Assignment
Find each line below containing the word "null" and copy it.

Information provided
***

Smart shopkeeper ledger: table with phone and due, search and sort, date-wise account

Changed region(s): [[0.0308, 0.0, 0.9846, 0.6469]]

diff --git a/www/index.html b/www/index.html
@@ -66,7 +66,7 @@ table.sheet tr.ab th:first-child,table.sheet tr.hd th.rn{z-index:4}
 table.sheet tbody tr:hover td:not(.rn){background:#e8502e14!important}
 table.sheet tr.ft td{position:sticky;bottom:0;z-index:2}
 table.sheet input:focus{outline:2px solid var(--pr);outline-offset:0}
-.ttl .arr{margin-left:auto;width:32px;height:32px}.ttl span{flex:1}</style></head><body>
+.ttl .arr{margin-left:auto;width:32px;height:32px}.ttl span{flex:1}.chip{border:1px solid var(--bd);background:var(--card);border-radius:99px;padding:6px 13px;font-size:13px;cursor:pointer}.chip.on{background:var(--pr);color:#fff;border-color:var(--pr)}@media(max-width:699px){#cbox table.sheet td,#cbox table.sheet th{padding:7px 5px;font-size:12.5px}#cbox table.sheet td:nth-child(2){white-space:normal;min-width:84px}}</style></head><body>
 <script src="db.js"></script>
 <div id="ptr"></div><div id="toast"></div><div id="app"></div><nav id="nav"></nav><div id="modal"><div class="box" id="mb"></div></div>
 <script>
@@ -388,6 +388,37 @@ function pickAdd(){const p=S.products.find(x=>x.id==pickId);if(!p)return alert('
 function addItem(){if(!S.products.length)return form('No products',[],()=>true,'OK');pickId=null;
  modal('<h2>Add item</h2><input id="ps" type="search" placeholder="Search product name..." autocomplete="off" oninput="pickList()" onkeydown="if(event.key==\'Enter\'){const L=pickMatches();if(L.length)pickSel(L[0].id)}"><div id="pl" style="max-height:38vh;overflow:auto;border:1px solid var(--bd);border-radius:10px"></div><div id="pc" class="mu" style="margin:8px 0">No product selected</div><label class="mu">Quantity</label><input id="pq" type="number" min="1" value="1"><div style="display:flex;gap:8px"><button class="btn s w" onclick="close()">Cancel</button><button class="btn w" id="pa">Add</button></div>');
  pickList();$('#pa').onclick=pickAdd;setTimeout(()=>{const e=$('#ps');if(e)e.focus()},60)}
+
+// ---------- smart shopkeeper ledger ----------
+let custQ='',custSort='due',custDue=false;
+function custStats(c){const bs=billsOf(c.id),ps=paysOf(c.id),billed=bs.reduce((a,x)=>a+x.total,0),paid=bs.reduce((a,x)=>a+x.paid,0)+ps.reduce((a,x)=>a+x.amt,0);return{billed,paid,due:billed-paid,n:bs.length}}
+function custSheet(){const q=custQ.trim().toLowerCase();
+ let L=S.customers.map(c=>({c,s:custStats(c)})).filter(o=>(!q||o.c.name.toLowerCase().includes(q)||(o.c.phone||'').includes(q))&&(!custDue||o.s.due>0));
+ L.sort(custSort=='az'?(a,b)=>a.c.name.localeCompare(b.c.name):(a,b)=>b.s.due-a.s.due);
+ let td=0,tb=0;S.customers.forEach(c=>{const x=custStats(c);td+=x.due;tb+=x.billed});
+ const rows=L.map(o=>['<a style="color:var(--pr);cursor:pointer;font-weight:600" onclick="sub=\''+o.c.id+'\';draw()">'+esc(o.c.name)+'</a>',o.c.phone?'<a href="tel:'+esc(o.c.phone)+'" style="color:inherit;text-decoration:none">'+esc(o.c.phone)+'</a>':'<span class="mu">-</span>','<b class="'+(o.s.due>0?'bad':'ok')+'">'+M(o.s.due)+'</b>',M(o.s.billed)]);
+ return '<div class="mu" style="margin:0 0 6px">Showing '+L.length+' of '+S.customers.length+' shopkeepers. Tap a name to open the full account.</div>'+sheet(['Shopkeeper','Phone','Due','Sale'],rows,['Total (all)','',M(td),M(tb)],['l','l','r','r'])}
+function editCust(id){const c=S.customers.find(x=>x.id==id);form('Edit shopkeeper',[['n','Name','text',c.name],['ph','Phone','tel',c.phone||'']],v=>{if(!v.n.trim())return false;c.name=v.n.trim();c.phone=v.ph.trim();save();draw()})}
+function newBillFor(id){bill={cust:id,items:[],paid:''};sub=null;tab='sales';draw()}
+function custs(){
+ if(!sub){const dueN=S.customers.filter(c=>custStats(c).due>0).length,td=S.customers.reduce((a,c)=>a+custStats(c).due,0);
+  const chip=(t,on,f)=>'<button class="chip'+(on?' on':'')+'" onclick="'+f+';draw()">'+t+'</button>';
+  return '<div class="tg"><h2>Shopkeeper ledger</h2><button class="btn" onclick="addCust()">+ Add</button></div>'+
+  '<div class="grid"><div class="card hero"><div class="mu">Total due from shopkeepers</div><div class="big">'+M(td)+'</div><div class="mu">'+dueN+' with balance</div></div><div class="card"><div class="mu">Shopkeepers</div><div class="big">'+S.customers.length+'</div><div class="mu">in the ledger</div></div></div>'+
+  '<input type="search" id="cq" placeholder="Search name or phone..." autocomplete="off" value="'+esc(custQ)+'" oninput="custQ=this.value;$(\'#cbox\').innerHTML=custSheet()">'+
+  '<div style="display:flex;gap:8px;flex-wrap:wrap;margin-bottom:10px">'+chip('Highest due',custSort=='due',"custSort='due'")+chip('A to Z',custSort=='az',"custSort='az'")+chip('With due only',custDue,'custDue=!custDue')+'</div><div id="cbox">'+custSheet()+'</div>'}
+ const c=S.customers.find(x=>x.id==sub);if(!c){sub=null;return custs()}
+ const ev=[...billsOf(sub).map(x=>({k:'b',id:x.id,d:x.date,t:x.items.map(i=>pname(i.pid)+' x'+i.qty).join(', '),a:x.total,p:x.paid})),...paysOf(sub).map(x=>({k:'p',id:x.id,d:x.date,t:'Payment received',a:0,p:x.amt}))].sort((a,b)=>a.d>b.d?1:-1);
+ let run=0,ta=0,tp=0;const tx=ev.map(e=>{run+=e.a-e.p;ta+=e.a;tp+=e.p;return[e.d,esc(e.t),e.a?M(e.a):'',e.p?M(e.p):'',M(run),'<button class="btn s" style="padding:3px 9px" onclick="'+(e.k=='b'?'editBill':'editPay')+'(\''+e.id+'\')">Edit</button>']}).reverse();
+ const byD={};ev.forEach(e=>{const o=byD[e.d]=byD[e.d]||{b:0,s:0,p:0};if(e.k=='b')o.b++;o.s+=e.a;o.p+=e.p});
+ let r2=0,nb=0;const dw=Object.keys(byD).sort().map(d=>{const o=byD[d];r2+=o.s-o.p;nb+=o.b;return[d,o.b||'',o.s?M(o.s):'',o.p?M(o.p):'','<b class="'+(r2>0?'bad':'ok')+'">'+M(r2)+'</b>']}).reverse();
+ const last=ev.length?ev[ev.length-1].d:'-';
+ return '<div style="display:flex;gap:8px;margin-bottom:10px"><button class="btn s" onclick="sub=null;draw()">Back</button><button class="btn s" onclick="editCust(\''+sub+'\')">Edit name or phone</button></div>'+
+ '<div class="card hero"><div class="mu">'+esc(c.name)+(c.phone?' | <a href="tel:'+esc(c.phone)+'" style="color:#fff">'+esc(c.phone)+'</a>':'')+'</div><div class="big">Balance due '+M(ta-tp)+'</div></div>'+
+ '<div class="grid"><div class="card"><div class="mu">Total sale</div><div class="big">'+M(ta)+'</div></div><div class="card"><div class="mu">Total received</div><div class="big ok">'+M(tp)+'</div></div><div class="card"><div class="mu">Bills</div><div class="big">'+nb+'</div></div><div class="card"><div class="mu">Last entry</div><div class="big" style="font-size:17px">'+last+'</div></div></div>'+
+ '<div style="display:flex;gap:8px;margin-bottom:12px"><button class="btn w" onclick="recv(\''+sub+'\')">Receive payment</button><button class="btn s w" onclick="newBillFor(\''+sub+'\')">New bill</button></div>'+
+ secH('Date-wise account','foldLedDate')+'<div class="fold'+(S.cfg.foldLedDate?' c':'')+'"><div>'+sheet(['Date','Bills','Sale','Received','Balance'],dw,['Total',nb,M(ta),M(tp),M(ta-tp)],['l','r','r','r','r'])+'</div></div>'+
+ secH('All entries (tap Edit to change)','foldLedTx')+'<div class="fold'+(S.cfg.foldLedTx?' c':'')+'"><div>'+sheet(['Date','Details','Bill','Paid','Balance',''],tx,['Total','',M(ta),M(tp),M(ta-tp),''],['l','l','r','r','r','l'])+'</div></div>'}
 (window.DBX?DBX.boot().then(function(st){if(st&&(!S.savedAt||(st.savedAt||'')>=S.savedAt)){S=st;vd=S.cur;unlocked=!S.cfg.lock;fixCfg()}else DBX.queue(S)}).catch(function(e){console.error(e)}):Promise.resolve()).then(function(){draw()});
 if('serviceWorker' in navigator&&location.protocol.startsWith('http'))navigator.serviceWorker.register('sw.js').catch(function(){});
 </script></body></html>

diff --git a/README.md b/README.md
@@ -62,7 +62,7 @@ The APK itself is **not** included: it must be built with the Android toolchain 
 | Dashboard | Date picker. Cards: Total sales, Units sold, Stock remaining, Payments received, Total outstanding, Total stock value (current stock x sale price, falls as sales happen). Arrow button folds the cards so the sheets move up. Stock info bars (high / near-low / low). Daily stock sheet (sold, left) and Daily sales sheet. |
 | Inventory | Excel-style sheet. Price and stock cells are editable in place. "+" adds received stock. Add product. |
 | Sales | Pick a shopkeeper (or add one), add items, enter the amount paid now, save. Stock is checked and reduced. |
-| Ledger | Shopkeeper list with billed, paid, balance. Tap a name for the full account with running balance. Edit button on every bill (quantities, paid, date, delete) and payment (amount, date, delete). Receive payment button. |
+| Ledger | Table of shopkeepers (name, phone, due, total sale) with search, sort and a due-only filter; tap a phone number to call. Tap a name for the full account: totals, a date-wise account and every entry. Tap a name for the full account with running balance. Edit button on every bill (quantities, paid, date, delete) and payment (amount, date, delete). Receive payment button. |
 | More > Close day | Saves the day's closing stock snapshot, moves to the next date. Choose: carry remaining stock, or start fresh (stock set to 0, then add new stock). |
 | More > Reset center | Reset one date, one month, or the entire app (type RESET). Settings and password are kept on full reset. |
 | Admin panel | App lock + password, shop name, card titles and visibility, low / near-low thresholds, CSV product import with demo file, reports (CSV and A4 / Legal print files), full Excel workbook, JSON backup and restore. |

***

Answer box
 function addItem(){if(!S.products.length)return form('No products',[],()=>true,'OK');pickId=null;
+function newBillFor(id){bill={cust:id,items:[],paid:''};sub=null;tab='sales';draw()}
+ const c=S.customers.find(x=>x.id==sub);if(!c){sub=null;return custs()}
+ return '<div style="display:flex;gap:8px;margin-bottom:10px"><button class="btn s" onclick="sub=null;draw()">Back</button><button class="btn s" onclick="editCust(\''+sub+'\')">Edit name or phone</button></div>'+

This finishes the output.